As you tap your fingers on the steering wheel of your electric car, you look around at all the other vehicles shuffling side-by-side in the city traffic you slowly navigate. A discussion on the radio is alluding to the potential carbon emissions of electric vehicles and suddenly you are listening in rapt attention.
A heated environmentalist rebukes claims that electric cars produce CO2 emissions just as high –– if not higher –– than vehicles that use gasoline. You wonder if there is any merit to the claim. Do electric cars produce a lot of carbon dioxide (CO2)?
What is carbon dioxide (CO2)?
Carbon dioxide is the result of the combustion of organic materials, or fossil fuels, such as peat, petroleum, coal, and natural gas. Many of our daily lives require the use of such combustion for things like basic electricity, heating and cooling our homes, as well as driving our motor vehicles.
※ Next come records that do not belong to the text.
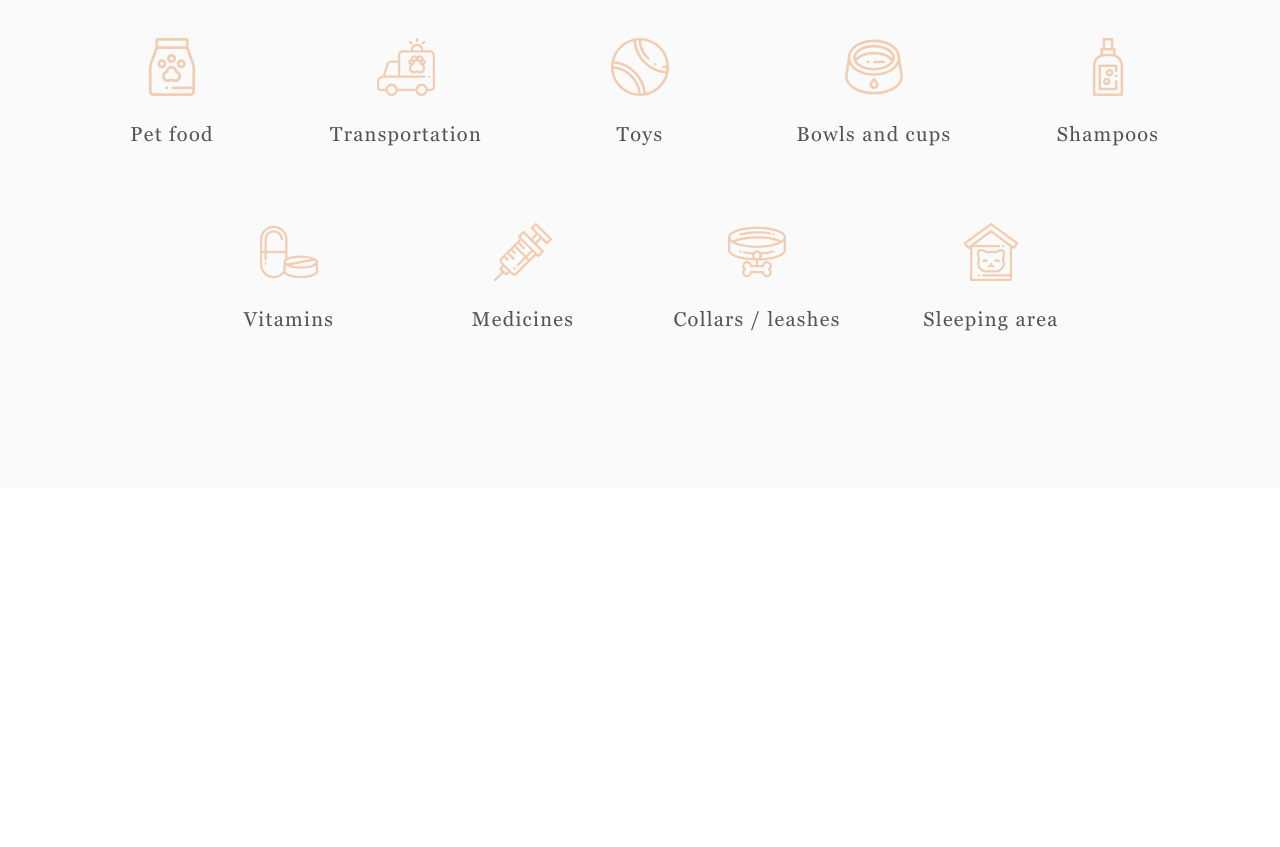
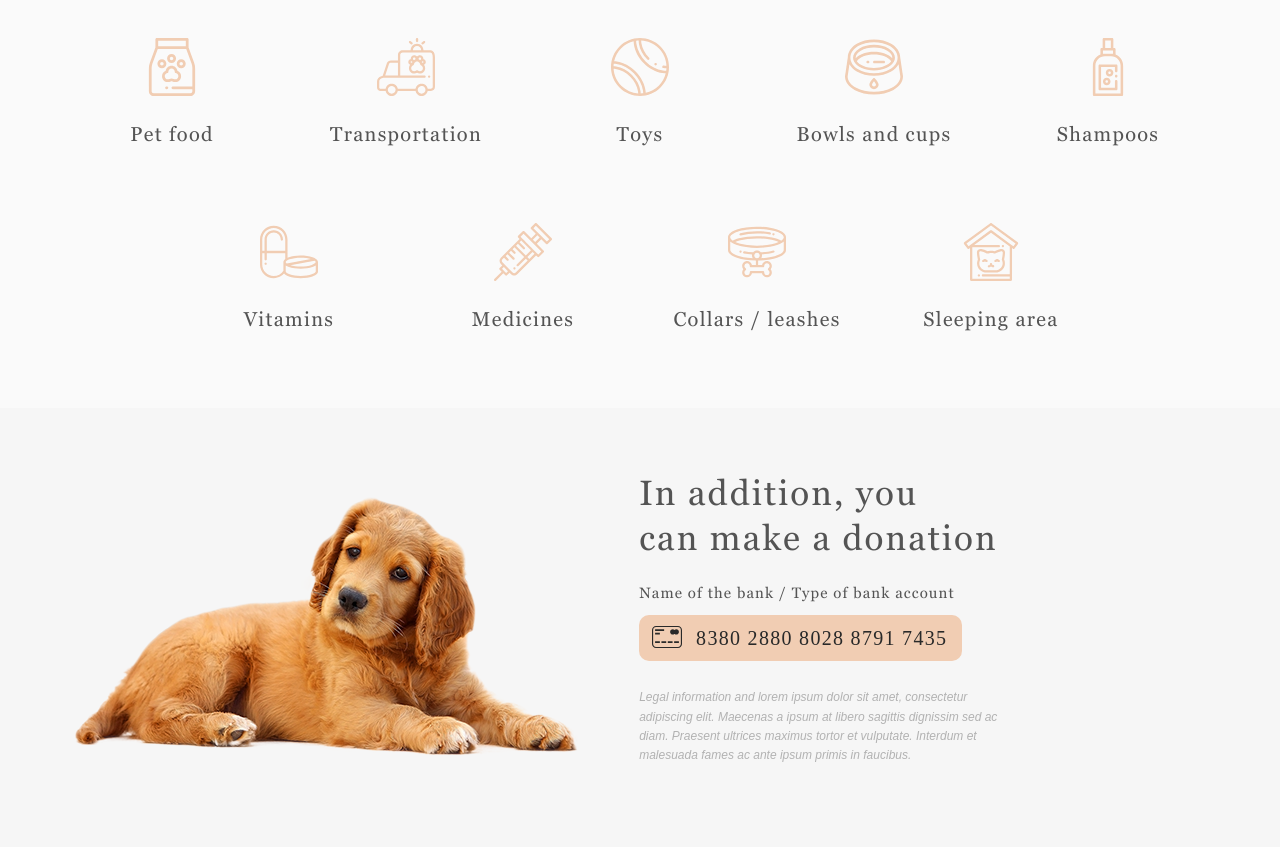
Before and after one commit to ruslansokolov40/Cozy-House, a website: page app/index.html in a window 1280 px wide. Shown: the part 2437-3284 px from the top of the page. Before the commit the page ends 2925 px from the top, so only its background shows below. Drawn offline with Linux system fonts and the light colour scheme.

Commit message:
section addition

```diff
--- a/app/index.html
+++ b/app/index.html
@@ -198,6 +198,28 @@
           </ul>
         </div>
       </section>
+      <section class="donation">
+        <div class="container">
+          <div class="donation__wrap">
+            <div class="donation__img">
+              <img src="./img/donation.png" alt="">
+            </div>
+            <div class="donation__descr">
+              <span class="caption">In addition, you <br>can make a donation</span>
+              <span class="donation__title">Name of the bank / Type of bank account</span>
+              <div class="donation__tel">
+                <div class="donation__icon">
+                  <img src="./img/Icon/credit-card (1).svg" alt="">
+                </div>
+                <span>8380 2880 8028 8791 7435</span>
+              </div>
+              <span class="donation__text">Legal information and lorem ipsum dolor sit amet, consectetur adipiscing elit. Maecenas a ipsum at libero sagittis dignissim sed
+                ac diam. Praesent ultrices maximus tortor et vulputate. Interdum
+                et malesuada fames ac ante ipsum primis in faucibus. </span>
+            </div>
+          </div>
+        </div>
+      </section>
 
 
     </main>
--- a/app/js/main.js
+++ b/app/js/main.js
@@ -1,9 +1,18 @@
 var swiper = new Swiper('.js-our-friends', {
-    slidesPerView: 3,
+    slidesPerView: 1,
     slidesPerGroup: 1,
     loop: true,
     navigation: {
       nextEl: '.js-our-friend-next',
       prevEl: '.js-our-friend-prev',
     },
+    breakpoints: {
+      786: {
+        slidesPerView: 3,
+      },
+
+      479: {
+        slidesPerView: 2,
+      }
+    }
 });
--- /dev/null
+++ b/app/scss/components/_donation.scss
@@ -0,0 +1,129 @@
+@import "../variables";
+@import "../mixins";
+
+.donation {
+    background-color: #f6f6f6;
+    padding: 63px 0 82px;
+
+    &__wrap {
+        display: flex;
+        padding-left: 13px;
+        max-width: 957px;
+
+        @include b(1024) {
+            padding-left: 0;
+        }
+
+        @include b(768) {
+            flex-direction: column;
+        }
+
+
+    }
+
+    &__img {
+        width: 55%;
+        display: flex;
+        justify-content: center;
+        align-items: center;
+        padding-top: 17px;
+
+        @include b(1024) {
+            width: 45%;
+        }
+
+        @include b(768) {
+            width: 100%;
+            padding-bottom: 50px;
+        }
+
+        img {
+            max-width: 100%;
+            max-width: 100%;
+            width: auto;
+            height: auto;
+        }
+    }
+
+    &__descr {
+        width: 45%;
+        padding-left: 52px;
+
+        @include b(1024) {
+            width: 55%;
+        }
+
+        @include b(768) {
+            width: 100%;
+            display: flex;
+            flex-direction: column;
+            align-items: center;
+            padding: 0;
+        }
+
+        .caption {
+            color: #545454;
+            padding-bottom: 20px;
+        }
+    }
+
+    &__title {
+        font-size: 15px;
+        color: #545454;
+        padding-bottom: 10px;
+        display: block;
+        letter-spacing: 1.1px;
+    }
+
+    &__tel {
+        display: flex;
+        background-color: #f1cdb3;
+        border-radius: 10px;
+        align-items: center;
+        padding: 7px 7px 7px 13px;
+        margin-bottom: 27px;
+        max-width: 323px;
+
+        @include b(479) {
+            padding: 7px 2px 7px 10px;
+        }
+
+
+
+        span {
+            font-family: 'Times New Roman';
+            font-size: 20px;
+            color: #292929;
+            line-height: .25;
+            letter-spacing: 1.3px;
+            width: 100%;
+
+            @include b(479) {
+                letter-spacing: 0.5px;
+            }
+
+        }
+    }
+
+    &__icon {
+        width: 35px;
+        height: 32px;
+        margin-right: 14px;
+
+        img {
+           max-width: 100%;
+           max-height: 100%;
+           width: auto;
+           height: auto;
+        }
+    }
+
+    &__text {
+        font-family: $arial;
+        font-style: italic;
+        font-size: 12px;
+        color: #b2b2b2;
+        line-height: 1.6;
+        display: block;
+    }
+}
--- a/app/scss/components/_our-friends.scss
+++ b/app/scss/components/_our-friends.scss
@@ -45,6 +45,10 @@
     &__item {
         width: 33.33%;
         padding: 0 25px;
+
+        @include b(1024) {
+            padding: 0 15px;
+        }
     }
 
     &__box {
--- a/app/scss/components/_shelter.scss
+++ b/app/scss/components/_shelter.scss
@@ -1,7 +1,8 @@
-
+@import "../variables";
+@import "../mixins";
 
 .shelter {
-    padding: 65px 0 80px;
+    padding-top: 65px;
     background-color: #fafafa;
 
     .caption {
--- a/app/scss/style.scss
+++ b/app/scss/style.scss
@@ -9,3 +9,4 @@
 @import "./components/_about";
 @import "./components/_our-friends";
 @import "./components/_shelter";
+@import "./components/_donation";
```
Also changed, not shown: app/css/style.min.css, app/fonts/Georgia-Italic.woff (added), app/img/donation.png (added), app/scss/_fonts.scss (line endings or trailing spaces).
Whether you drive an electric vehicle or a car that requires gasoline to fuel its engine your car is creating emissions that contribute to the earth’s greenhouse gas. Greenhouse gas is gas that absorbs into the atmosphere and emits radiant energy that is said to contribute to global warming.
Because of the primary ways in which electric cars produce CO2, some have said they are hardly any help in reducing the amount of carbon emissions produced by road vehicles.
How much CO2 do electric vehicles produce?
To understand how much an electric vehicle produces, it helps to see where the emissions come from. There are two main causes of carbon emissions from electric cars.
The first cause of carbon emission due to electric vehicles is their manufacture. Making an electric car can produce massive carbon emissions. For instance, the batteries are a huge source of emissions.
According to research done by the Swedish Environment Institute, the moment an electric car is manufactured up to 17.5 tons of carbon dioxide is emitted by the making of the average electric car battery. That measurement is even larger with the production of some of the larger batteries.
To put that into perspective, a conventional internal combustion engine can produce around 45 metric tons of CO2 in a lifecycle of 160,000 miles.
But electric cars are zero emissions, right?
Unfortunately, zero emissions is still a bit of a pipe dream. While electric cars don’t directly emit large amounts of carbon, they may still be producing a lot more than you think. This greatly depends on the local methods for producing electricity.
If you still live in an area in which electricity is still largely a coal-heavy operation, your electric car may not actually make much of an environmental difference. However, if you are lucky enough to reside in an area where the electricity produced uses significantly lower amounts of fossil fuels, then your electric car is more likely to have a positive impact on carbon emissions.
Do electric cars emit a lot of Carbon?
There isn’t really a straight answer to this question. Carbon emissions still come down to several factors. If you are working to reduce your carbon footprint, an electric car can be an effective measure. But, you have to be mindful of the electricity used to charge your battery. In addition, trading your current electric vehicle in for a new one every few years isn’t beneficial to the environment.
Even if it is only by a few tons, most electric cars can emit less carbon dioxide into the atmosphere. But you probably want to keep reusing and recycling too. It looks like an electric car has less impact on carbon emissions than some might think.